**YOUR ASSIGNMENT**
Please restate each entry that appears below word for word, without its pictures.

___ MATERIAL PROVIDED ___

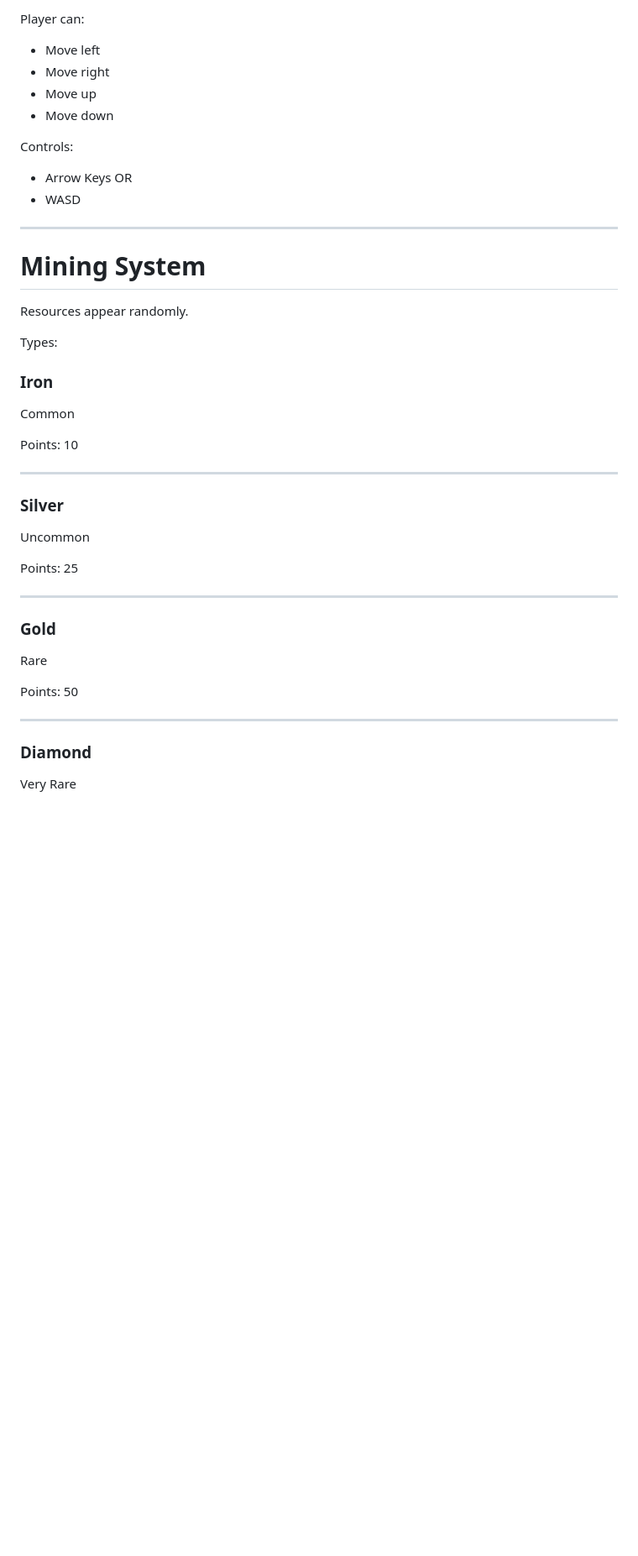
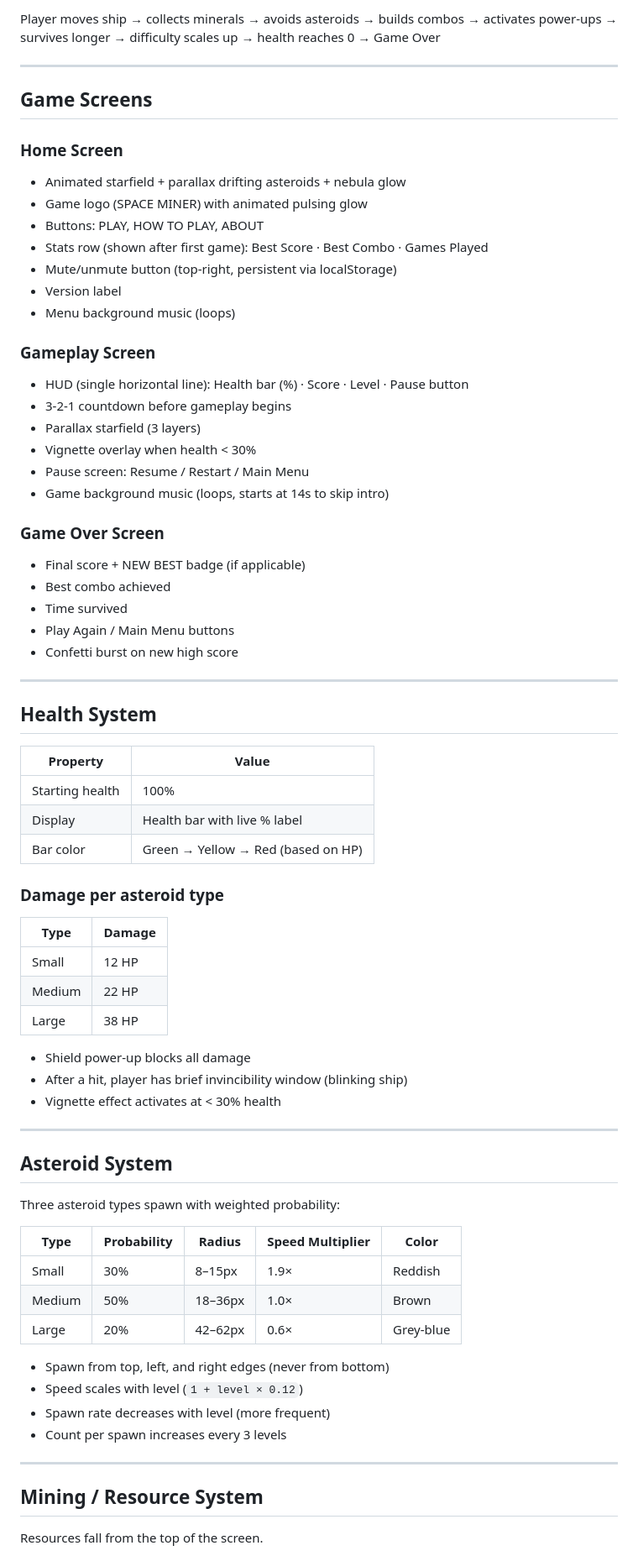
Before and after one commit to y1shubham/space-miner, a Markdown page: PRD.MD, the part around one of its changes. Shown at 84% size. Drawn GitHub-style; blank space fills up the shorter version.

```diff
--- a/PRD.MD
+++ b/PRD.MD
@@ -89,50 +58,76 @@ Play Again
 
-Player can:
-
-* Move left
-* Move right
-* Move up
-* Move down
-
-Controls:
-
-* Arrow Keys
-  OR
-* WASD
+Player moves ship → collects minerals → avoids asteroids → builds combos → activates power-ups → survives longer → difficulty scales up → health reaches 0 → Game Over
 
 ---
 
-# Mining System
+## Game Screens
 
-Resources appear randomly.
+### Home Screen
+- Animated starfield + parallax drifting asteroids + nebula glow
+- Game logo (SPACE MINER) with animated pulsing glow
+- Buttons: PLAY, HOW TO PLAY, ABOUT
+- Stats row (shown after first game): Best Score · Best Combo · Games Played
+- Mute/unmute button (top-right, persistent via localStorage)
+- Version label
+- Menu background music (loops)
 
-Types:
+### Gameplay Screen
+- HUD (single horizontal line): Health bar (%) · Score · Level · Pause button
+- 3-2-1 countdown before gameplay begins
+- Parallax starfield (3 layers)
+- Vignette overlay when health < 30%
+- Pause screen: Resume / Restart / Main Menu
+- Game background music (loops, starts at 14s to skip intro)
 
-### Iron
-
-Common
-
-Points: 10
+### Game Over Screen
+- Final score + NEW BEST badge (if applicable)
+- Best combo achieved
+- Time survived
+- Play Again / Main Menu buttons
+- Confetti burst on new high score
 
 ---
 
-### Silver
+## Health System
 
-Uncommon
+| Property | Value |
+|---|---|
+| Starting health | 100% |
+| Display | Health bar with live % label |
+| Bar color | Green → Yellow → Red (based on HP) |
 
-Points: 25
+### Damage per asteroid type
+
+| Type | Damage |
+|---|---|
+| Small | 12 HP |
+| Medium | 22 HP |
+| Large | 38 HP |
+
+- Shield power-up blocks all damage
+- After a hit, player has brief invincibility window (blinking ship)
+- Vignette effect activates at < 30% health
 
 ---
 
-### Gold
+## Asteroid System
 
-Rare
+Three asteroid types spawn with weighted probability:
 
-Points: 50
+| Type | Probability | Radius | Speed Multiplier | Color |
+|---|---|---|---|---|
+| Small | 30% | 8–15px | 1.9× | Reddish |
+| Medium | 50% | 18–36px | 1.0× | Brown |
+| Large | 20% | 42–62px | 0.6× | Grey-blue |
+
+- Spawn from top, left, and right edges (never from bottom)
+- Speed scales with level (`1 + level × 0.12`)
+- Spawn rate decreases with level (more frequent)
+- Count per spawn increases every 3 levels
 
 ---
 
-### Diamond
+## Mining / Resource System
 
-Very Rare
+Resources fall from the top of the screen.
 
```
Also changed, not shown: other parts of PRD.MD (+169 -370 lines), README.md (added, +63 -0 lines).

___

**ANSWER TO THIS EXERCISE**
Before and after one commit to y1shubham/space-miner, a Markdown page: PRD.MD, the part around one of its changes. Shown at 84% size. Drawn GitHub-style; blank space fills up the shorter version.

```diff
--- a/PRD.MD
+++ b/PRD.MD
@@ -89,50 +58,76 @@ Play Again
 
-Player can:
-
-* Move left
-* Move right
-* Move up
-* Move down
-
-Controls:
-
-* Arrow Keys
-  OR
-* WASD
+Player moves ship → collects minerals → avoids asteroids → builds combos → activates power-ups → survives longer → difficulty scales up → health reaches 0 → Game Over
 
 ---
 
-# Mining System
+## Game Screens
 
-Resources appear randomly.
+### Home Screen
+- Animated starfield + parallax drifting asteroids + nebula glow
+- Game logo (SPACE MINER) with animated pulsing glow
+- Buttons: PLAY, HOW TO PLAY, ABOUT
+- Stats row (shown after first game): Best Score · Best Combo · Games Played
+- Mute/unmute button (top-right, persistent via localStorage)
+- Version label
+- Menu background music (loops)
 
-Types:
+### Gameplay Screen
+- HUD (single horizontal line): Health bar (%) · Score · Level · Pause button
+- 3-2-1 countdown before gameplay begins
+- Parallax starfield (3 layers)
+- Vignette overlay when health < 30%
+- Pause screen: Resume / Restart / Main Menu
+- Game background music (loops, starts at 14s to skip intro)
 
-### Iron
-
-Common
-
-Points: 10
+### Game Over Screen
+- Final score + NEW BEST badge (if applicable)
+- Best combo achieved
+- Time survived
+- Play Again / Main Menu buttons
+- Confetti burst on new high score
 
 ---
 
-### Silver
+## Health System
 
-Uncommon
+| Property | Value |
+|---|---|
+| Starting health | 100% |
+| Display | Health bar with live % label |
+| Bar color | Green → Yellow → Red (based on HP) |
 
-Points: 25
+### Damage per asteroid type
+
+| Type | Damage |
+|---|---|
+| Small | 12 HP |
+| Medium | 22 HP |
+| Large | 38 HP |
+
+- Shield power-up blocks all damage
+- After a hit, player has brief invincibility window (blinking ship)
+- Vignette effect activates at < 30% health
 
 ---
 
-### Gold
+## Asteroid System
 
-Rare
+Three asteroid types spawn with weighted probability:
 
-Points: 50
+| Type | Probability | Radius | Speed Multiplier | Color |
+|---|---|---|---|---|
+| Small | 30% | 8–15px | 1.9× | Reddish |
+| Medium | 50% | 18–36px | 1.0× | Brown |
+| Large | 20% | 42–62px | 0.6× | Grey-blue |
+
+- Spawn from top, left, and right edges (never from bottom)
+- Speed scales with level (`1 + level × 0.12`)
+- Spawn rate decreases with level (more frequent)
+- Count per spawn increases every 3 levels
 
 ---
 
-### Diamond
+## Mining / Resource System
 
-Very Rare
+Resources fall from the top of the screen.
 
```
Also changed, not shown: other parts of PRD.MD (+169 -370 lines), README.md (added, +63 -0 lines).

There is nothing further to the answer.